If you ever need to ask questions that can’t be expressed using the question builder, you can use SQL instead.
SQL (pronounced “sequel”) stands for Structured Query Language, and is a widely used standard for getting data from databases. We won’t try to teach you all about SQL in this guide, but to learn more about it, check out this SQL Tutorial.
Even if you don’t understand SQL or how to use it, it’s worthwhile to understand how works inside Metabase because sometimes other people will share SQL-based questions that might be useful to you.
If you have the permissions to use the SQL editor, when you click the Ask a Question button you’ll see an option to start a new SQL query. There’s also a shortcut to the editor in the top nav bar; it’s the little console icon.
You can write SQL (or your database’s native querying language) directly into the editor that appears.
To try it out, select the Sample Dataset, then type the command
select sum(subtotal), created_at from orders group by created_at. Don’t worry if you don’t understand this just yet. Click the blue run button and note the table that comes back is the same as if you had asked for the sum of Subtotal in the Orders table, grouped by Created At.
Tip: You can run your SQL query by pressing ctrl + enter on Windows and Linux, or ⌘ + return on a Mac. You can also run only the selected section of a query by highlighting the part you’d like to run before clicking the run button or using the run shortcut key.
Questions asked using SQL can be saved, downloaded, or added to a dashboard just like questions asked using the question builder.
If you or someone else wrote a SQL query that includes variables, your question might have filter widgets at the top of the screen. Filter widgets let you modify the SQL query before it’s run, changing the results you might get.
Writing SQL queries that use variables or parameters can be very powerful, but it’s also a bit more advanced, so that topic has its own page if you’d like to learn more.

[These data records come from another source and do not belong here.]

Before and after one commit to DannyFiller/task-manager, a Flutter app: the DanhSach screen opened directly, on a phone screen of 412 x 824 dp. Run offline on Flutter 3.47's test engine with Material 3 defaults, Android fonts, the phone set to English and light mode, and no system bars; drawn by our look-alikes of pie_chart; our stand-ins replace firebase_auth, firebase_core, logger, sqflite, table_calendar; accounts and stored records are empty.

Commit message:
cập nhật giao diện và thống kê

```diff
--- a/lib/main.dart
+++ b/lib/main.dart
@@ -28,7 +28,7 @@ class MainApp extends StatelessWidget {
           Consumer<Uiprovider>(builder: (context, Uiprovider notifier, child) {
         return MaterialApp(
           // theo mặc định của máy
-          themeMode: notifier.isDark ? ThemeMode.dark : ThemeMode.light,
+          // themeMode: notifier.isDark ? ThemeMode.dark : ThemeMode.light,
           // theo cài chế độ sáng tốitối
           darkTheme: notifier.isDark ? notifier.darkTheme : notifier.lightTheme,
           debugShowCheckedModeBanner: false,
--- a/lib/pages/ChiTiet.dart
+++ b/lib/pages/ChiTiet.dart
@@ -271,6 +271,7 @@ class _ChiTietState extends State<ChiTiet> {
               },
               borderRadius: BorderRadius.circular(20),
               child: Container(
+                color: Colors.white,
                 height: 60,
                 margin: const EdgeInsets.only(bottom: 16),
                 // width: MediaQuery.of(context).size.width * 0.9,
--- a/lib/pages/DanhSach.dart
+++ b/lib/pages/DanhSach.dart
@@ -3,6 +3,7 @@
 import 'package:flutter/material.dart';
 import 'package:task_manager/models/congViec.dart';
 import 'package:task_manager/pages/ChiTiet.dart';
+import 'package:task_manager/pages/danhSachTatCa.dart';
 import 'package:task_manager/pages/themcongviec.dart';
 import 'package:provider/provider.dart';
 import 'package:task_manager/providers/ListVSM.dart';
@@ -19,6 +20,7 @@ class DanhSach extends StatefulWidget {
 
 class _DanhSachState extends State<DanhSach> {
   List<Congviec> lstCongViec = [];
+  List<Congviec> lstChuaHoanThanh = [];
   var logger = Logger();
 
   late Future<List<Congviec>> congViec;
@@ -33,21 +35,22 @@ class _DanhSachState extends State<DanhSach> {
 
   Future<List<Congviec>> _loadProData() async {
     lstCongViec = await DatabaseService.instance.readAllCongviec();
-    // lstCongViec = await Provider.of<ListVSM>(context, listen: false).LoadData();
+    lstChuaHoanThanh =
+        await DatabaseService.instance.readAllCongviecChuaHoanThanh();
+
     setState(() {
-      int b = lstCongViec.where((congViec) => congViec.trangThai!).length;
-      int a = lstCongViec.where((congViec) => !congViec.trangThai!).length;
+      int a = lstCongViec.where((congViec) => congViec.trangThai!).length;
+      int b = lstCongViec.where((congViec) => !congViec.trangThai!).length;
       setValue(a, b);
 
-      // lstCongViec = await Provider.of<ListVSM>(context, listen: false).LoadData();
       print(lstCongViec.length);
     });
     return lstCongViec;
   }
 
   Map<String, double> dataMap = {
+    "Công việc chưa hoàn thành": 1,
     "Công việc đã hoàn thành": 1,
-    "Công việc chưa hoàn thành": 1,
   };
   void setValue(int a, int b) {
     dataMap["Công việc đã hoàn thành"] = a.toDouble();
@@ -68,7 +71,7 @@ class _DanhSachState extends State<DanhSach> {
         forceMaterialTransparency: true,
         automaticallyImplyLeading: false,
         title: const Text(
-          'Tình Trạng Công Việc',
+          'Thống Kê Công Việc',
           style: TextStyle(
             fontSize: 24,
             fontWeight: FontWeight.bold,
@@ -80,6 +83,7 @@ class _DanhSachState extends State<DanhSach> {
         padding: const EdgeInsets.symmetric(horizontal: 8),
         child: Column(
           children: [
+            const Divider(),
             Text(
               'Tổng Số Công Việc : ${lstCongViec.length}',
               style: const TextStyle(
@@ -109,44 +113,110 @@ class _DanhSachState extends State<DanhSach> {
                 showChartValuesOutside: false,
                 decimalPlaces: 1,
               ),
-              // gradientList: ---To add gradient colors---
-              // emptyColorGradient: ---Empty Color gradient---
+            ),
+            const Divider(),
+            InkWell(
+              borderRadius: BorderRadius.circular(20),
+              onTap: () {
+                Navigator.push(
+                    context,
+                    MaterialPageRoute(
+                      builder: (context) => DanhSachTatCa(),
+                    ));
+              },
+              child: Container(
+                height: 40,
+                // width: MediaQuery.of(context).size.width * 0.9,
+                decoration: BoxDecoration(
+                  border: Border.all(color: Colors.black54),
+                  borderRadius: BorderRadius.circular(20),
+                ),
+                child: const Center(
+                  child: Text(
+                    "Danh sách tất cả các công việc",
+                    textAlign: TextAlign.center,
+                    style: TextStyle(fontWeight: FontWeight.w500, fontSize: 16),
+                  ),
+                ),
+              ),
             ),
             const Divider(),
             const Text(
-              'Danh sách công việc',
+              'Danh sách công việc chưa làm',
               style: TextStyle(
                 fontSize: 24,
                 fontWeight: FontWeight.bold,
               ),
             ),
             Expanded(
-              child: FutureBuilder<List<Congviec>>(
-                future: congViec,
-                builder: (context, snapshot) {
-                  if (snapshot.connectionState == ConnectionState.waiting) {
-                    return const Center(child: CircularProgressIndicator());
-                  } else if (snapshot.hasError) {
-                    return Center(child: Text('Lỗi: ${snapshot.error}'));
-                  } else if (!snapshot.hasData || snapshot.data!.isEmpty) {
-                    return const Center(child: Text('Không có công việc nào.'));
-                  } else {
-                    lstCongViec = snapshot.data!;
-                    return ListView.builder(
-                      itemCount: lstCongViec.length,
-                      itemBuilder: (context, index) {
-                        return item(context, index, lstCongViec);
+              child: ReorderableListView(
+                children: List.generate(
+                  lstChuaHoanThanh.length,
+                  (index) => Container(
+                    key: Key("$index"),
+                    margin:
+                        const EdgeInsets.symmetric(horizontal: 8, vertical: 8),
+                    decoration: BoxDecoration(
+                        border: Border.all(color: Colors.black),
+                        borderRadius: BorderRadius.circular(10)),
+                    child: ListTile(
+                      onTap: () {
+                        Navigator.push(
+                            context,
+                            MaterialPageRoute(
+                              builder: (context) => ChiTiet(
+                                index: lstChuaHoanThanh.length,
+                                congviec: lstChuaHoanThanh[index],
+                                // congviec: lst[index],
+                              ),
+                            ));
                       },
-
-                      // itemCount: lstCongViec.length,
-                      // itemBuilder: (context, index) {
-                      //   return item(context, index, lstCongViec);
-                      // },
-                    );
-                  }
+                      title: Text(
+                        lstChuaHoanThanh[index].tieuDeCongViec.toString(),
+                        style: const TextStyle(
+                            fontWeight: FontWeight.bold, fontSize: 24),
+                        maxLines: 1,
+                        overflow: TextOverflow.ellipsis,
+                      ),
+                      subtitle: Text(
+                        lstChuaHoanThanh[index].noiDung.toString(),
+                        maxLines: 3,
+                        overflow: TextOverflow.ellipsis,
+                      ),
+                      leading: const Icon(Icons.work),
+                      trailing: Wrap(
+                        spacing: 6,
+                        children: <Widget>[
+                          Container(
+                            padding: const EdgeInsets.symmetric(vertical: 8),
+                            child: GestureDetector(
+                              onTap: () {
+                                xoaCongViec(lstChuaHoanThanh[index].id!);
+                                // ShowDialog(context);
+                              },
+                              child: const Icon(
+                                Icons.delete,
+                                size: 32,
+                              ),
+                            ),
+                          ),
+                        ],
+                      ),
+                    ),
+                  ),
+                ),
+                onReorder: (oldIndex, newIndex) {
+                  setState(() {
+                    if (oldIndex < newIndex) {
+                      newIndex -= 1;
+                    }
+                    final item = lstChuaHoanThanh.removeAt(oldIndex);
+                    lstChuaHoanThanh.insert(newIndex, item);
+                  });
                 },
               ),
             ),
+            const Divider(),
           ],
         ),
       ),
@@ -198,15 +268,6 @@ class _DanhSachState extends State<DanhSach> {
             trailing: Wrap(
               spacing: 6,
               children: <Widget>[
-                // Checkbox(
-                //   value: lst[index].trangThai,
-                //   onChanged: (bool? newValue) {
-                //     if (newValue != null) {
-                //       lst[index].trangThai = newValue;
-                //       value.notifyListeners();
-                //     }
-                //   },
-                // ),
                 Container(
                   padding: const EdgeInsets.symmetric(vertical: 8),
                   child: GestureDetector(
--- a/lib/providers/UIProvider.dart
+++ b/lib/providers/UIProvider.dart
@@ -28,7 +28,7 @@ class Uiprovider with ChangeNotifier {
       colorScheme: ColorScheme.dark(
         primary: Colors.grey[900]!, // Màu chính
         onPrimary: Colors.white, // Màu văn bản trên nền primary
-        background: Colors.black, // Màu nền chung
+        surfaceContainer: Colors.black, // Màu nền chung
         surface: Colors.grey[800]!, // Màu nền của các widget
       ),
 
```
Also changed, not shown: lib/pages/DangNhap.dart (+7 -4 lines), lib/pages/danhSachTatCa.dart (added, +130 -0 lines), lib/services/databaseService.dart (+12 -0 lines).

You can use SQL snippets to save, reuse, and share SQL code across multiple questions that are composed using the SQL editor.

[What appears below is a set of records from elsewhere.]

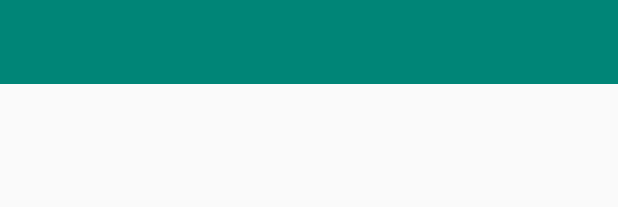
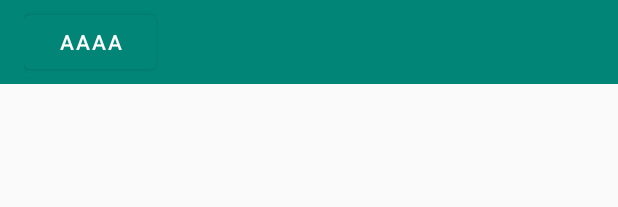
Before and after one commit to Airatolnine/FileManager, an Android app: the layout activity_main.xml on its own in the app's theme, with its tools: preview values and no code run, on a phone screen of 412 x 824 dp. Shown: the top 207 px of the screen. Run offline under Robolectric (Android 15) with nearby library versions, the phone set to English and light mode, and no system bars.

Commit message:
added button for mew activity

```diff
--- a/app/src/main/res/layout/activity_main.xml
+++ b/app/src/main/res/layout/activity_main.xml
@@ -17,11 +17,23 @@
         android:theme="?attr/actionBarTheme">
 
 
+        <LinearLayout
+            android:layout_width="match_parent"
+            android:layout_height="match_parent"
+            android:layout_gravity="center_vertical"
+            android:gravity="center"
+            android:orientation="horizontal">
+            <android.support.design.button.MaterialButton
+                android:layout_width="wrap_content"
+                android:layout_height="wrap_content"
+                android:text="AAAA" />
 
             <HorizontalScrollView
                 android:id="@+id/scrollView"
+
                 android:layout_width="match_parent"
-                android:layout_height="match_parent">
+                android:layout_height="match_parent"
+                >
 
                 <LinearLayout
                     android:id="@+id/navLayout"
@@ -34,8 +46,10 @@
             </HorizontalScrollView>
 
 
+        </LinearLayout>
+
+
     </android.support.v7.widget.Toolbar>
-
 
 
     <LinearLayout
@@ -45,8 +59,7 @@
         <android.support.v7.widget.RecyclerView
             android:id="@+id/list_item"
             android:layout_width="match_parent"
-            android:layout_height="wrap_content"
-            />
+            android:layout_height="wrap_content" />
     </LinearLayout>
 
 </LinearLayout>
```
Also changed, not shown: app/src/main/java/com/example/airatonline/filemanager/MainActivity.java (+1 -9 lines), app/src/main/java/com/example/airatonline/filemanager/MyAdapter.java (+13 -14 lines). Lines whose indentation alone changed are shown as unchanged.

Now that you have an answer to your question, you can learn about visualizing answers.